Researchers at Yale uncovered a way that high-salt diets may trigger inflammation and possibly contribute to the development of autoimmune diseases such as multiple sclerosis (MS).
Their study, “Activated β-catenin in Foxp3+ regulatory T cells links inflammatory environments to autoimmunity,” was recently published in the journal Nature Immunology.
This link involves a specific type of immune cell called Tregs, or regulatory T-cells. There are several different types of T-cells that work together to maintain a functioning, but not hyperactive, immune system. Treg cells, as their name implies, regulate other T-cells, and suppress the immune response. In this way, Treg cells prevent aberrant autoimmunity.
In patients with MS or other autoimmune disorders, the number of Treg cells is often normal, suggesting that it is the activity of these cells that is altered in disease.
Treg activity can be measured by the production of specific circulating signaling molecules or cytokines. For instance, production of IFN-γ indicates dysfunctional Tregs, and it is seen in patients with autoimmunity disorders and in cancer. Tregs that produce the IL-10 cytokine are active and suppress the immune response. Therefore, the balance between IFN-γ and IL-10 production in Treg cells is central in maintaining a healthy immune system.
Autoimmune disorders such as MS result from a combination of genetic and environmental factors. Several environmental factors reported to be associated with an increased MS risk include vitamin D insufficiency, smoking, obesity, and a high-salt diet.
Mouse studies have shown that high-salt diets disrupt the workings (function) of Tregs by increasing IFN-γ expression.
In the current study, the link between a high-salt diet and autoimmunity is further explored, and a precise mechanism is defined. Researchers show that the balance between IFN-γ and IL-10 is skewed toward non-functioning Tregs and IFN-γ production in both samples from MS patients and mouse models on a high-salt diet.
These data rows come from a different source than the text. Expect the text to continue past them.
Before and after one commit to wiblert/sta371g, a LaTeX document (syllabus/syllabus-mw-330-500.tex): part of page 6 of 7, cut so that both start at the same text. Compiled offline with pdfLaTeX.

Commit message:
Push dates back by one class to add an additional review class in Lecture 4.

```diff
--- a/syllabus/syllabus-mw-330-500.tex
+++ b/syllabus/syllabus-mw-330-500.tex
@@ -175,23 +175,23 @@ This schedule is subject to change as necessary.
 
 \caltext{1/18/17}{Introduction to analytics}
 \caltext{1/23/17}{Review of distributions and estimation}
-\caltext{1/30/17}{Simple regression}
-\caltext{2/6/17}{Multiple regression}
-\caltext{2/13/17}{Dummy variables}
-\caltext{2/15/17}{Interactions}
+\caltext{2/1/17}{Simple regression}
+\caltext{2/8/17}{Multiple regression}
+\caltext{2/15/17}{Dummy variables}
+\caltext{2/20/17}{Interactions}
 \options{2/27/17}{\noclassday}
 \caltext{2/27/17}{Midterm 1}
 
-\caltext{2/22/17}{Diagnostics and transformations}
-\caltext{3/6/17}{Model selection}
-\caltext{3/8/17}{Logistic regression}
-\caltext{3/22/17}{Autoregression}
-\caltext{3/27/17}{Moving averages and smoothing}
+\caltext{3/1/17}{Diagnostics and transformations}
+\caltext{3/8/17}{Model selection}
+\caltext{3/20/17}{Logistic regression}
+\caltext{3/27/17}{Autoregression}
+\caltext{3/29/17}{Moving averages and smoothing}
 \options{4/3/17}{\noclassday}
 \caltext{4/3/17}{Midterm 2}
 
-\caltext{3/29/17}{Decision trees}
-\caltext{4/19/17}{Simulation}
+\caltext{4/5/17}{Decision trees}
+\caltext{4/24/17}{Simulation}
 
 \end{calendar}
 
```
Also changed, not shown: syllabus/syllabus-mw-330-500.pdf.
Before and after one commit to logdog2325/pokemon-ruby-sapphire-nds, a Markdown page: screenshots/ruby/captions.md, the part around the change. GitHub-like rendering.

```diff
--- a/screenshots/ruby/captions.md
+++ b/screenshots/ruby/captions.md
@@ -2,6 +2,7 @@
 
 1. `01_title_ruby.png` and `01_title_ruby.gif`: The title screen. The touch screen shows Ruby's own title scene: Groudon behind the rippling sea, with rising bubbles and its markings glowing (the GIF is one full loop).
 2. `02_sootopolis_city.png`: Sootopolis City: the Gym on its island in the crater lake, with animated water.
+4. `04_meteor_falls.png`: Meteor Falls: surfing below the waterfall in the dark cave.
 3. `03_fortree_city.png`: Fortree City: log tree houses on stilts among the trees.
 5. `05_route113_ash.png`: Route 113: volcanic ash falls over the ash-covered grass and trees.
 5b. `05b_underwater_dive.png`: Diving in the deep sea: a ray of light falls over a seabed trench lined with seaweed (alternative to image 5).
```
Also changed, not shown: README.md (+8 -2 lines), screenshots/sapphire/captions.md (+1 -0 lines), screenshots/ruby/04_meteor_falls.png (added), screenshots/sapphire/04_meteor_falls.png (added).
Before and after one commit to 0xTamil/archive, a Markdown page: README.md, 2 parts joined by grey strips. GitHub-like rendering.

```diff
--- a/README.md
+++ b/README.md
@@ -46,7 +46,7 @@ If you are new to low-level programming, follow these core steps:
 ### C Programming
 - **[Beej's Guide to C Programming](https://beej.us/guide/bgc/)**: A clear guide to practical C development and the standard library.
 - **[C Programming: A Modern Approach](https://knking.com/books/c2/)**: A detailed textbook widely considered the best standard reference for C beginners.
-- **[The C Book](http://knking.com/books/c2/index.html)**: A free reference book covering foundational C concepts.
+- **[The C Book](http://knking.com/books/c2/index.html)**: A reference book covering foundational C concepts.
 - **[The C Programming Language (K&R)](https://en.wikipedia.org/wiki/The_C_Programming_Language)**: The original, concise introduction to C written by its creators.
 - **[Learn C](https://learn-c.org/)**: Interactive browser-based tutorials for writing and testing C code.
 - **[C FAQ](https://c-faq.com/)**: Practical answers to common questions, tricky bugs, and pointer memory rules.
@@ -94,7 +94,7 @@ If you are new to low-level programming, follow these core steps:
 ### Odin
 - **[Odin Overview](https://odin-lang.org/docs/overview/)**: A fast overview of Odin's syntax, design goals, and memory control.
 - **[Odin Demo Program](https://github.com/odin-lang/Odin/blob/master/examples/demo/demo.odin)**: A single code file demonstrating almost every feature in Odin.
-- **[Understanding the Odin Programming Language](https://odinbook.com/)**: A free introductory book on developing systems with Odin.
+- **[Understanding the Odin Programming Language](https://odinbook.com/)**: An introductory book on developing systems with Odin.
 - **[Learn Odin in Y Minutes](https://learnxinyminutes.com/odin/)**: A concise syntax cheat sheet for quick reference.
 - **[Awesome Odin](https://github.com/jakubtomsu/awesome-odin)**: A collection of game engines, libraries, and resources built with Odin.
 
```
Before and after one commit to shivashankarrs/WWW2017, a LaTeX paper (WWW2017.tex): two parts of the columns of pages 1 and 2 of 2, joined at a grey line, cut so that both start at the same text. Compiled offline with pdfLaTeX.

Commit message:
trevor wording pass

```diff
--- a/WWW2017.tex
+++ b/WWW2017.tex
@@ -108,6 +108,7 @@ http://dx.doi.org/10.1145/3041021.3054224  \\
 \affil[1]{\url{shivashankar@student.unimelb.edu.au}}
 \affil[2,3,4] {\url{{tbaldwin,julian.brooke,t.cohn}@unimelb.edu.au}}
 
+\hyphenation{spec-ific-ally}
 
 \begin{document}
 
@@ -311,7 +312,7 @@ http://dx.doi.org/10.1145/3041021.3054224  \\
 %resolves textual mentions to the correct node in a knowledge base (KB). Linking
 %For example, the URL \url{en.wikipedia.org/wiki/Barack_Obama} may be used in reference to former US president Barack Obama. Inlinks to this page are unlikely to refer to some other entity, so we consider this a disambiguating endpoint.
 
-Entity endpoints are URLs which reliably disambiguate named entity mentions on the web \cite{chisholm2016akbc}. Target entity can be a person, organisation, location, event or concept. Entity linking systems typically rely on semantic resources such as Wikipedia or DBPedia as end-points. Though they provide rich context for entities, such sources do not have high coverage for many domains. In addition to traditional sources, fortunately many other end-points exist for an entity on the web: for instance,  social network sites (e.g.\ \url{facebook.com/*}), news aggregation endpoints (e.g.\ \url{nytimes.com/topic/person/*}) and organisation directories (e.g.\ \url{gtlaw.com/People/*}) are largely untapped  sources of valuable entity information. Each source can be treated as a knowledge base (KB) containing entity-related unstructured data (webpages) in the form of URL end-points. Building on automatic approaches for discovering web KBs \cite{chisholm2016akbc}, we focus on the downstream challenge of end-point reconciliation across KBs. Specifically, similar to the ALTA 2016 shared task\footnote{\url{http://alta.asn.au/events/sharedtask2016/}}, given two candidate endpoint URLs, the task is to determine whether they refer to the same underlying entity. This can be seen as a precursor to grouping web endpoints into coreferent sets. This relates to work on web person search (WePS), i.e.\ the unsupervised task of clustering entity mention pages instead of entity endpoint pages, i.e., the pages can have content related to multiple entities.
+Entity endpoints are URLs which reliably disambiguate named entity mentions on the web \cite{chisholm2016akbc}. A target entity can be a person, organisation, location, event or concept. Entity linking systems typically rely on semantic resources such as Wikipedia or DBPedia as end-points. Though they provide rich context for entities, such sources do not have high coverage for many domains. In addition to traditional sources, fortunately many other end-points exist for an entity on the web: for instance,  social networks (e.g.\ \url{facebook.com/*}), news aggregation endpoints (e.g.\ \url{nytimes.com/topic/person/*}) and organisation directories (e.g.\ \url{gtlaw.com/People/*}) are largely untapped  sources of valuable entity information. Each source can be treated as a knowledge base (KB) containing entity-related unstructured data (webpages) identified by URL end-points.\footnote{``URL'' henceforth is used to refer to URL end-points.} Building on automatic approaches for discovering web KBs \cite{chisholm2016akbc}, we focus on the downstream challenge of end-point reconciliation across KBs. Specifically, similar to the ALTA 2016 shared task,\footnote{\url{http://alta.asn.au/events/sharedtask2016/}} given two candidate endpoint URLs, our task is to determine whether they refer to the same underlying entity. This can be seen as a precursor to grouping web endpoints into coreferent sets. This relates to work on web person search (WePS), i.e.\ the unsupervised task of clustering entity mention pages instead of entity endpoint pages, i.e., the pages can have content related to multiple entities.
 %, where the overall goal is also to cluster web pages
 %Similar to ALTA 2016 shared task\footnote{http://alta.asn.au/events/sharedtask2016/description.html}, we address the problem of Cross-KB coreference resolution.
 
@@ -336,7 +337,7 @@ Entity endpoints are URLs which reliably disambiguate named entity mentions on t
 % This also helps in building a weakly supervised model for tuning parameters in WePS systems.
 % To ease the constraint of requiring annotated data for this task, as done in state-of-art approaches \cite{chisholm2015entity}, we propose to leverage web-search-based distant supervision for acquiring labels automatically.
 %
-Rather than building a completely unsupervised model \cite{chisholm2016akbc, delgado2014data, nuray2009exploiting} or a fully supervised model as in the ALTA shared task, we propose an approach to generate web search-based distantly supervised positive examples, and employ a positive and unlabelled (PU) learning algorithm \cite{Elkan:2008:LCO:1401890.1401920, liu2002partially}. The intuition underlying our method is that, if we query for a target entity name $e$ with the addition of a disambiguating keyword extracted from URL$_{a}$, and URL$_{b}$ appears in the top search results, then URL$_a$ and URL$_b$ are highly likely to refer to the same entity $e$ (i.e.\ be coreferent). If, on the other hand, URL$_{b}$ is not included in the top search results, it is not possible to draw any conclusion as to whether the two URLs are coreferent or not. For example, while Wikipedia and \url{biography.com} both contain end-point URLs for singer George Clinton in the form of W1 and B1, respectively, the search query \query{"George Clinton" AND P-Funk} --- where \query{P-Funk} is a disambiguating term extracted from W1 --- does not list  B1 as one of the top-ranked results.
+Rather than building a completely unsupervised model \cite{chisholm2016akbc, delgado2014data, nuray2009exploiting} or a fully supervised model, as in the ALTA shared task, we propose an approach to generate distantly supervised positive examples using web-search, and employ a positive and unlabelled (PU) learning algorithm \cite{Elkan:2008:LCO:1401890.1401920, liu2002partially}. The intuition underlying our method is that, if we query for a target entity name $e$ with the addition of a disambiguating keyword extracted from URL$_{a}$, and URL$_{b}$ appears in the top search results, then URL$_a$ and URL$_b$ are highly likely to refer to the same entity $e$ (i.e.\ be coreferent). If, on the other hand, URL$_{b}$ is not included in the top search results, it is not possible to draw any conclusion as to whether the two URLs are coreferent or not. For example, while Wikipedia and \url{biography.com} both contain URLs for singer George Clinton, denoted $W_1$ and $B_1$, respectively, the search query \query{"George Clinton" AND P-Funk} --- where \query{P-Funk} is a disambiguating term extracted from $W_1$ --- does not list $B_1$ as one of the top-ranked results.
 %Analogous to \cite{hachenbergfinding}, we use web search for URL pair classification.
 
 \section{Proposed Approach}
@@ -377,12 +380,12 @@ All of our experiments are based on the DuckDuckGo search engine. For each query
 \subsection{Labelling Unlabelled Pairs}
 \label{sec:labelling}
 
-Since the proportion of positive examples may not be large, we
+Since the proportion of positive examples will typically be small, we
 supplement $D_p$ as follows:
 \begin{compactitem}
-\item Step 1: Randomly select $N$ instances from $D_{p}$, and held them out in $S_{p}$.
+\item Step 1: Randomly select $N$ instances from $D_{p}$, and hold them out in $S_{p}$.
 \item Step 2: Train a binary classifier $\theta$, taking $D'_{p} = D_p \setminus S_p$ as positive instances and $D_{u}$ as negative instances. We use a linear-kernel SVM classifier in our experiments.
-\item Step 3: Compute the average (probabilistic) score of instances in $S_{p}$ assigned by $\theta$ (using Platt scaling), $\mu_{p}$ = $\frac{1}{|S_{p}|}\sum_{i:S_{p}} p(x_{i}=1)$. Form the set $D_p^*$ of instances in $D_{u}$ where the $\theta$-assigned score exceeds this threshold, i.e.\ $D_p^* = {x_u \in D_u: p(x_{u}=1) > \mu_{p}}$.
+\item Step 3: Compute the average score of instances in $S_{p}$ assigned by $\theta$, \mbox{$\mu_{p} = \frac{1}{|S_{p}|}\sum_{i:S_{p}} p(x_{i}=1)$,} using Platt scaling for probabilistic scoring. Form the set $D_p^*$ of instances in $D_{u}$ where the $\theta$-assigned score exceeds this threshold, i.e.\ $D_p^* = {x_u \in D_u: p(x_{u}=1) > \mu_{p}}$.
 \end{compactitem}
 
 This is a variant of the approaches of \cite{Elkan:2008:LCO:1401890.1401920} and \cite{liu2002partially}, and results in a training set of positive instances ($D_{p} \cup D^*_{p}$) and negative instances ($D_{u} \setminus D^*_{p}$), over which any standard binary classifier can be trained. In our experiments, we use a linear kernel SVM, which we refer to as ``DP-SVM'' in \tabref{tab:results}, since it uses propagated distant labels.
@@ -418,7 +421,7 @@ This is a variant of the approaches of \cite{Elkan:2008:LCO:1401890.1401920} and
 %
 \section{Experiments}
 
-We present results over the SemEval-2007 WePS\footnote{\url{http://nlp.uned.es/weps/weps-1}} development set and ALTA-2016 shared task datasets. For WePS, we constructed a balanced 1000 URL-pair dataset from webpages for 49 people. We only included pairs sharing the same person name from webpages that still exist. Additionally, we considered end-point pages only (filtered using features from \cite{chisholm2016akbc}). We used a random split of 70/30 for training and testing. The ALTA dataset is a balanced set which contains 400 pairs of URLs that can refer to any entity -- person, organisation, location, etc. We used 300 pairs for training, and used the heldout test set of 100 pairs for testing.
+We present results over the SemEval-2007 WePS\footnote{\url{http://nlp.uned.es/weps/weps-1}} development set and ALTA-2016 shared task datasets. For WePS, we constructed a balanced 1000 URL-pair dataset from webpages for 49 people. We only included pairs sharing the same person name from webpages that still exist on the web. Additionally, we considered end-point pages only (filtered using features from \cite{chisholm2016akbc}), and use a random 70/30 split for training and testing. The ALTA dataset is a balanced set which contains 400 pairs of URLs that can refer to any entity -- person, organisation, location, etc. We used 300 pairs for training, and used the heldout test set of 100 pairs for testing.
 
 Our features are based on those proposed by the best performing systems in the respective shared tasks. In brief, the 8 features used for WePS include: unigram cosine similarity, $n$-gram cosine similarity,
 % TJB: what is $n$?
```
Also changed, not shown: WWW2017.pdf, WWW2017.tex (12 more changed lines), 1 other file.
To better understand why this balance is skewed, researchers screened a large number of genes and identified one protein, β-catenin, as a central player in regulating Treg function. β-catenin is part of a signaling pathway known to contribute to inflammation and cancer progression.
More in-depth analysis revealed that β-catenin works with another molecule called PTGER2 (prostaglandin E receptor 2), which is uniquely upregulated in response to high-salt conditions. These two molecules activate each other to maintain a pro-inflammatory environment by modulating Treg function.
“Our findings reveal a novel PTGER2–β-catenin loop in Treg cells linking environmental high-salt conditions to autoimmunity” including MS, the researchers concluded.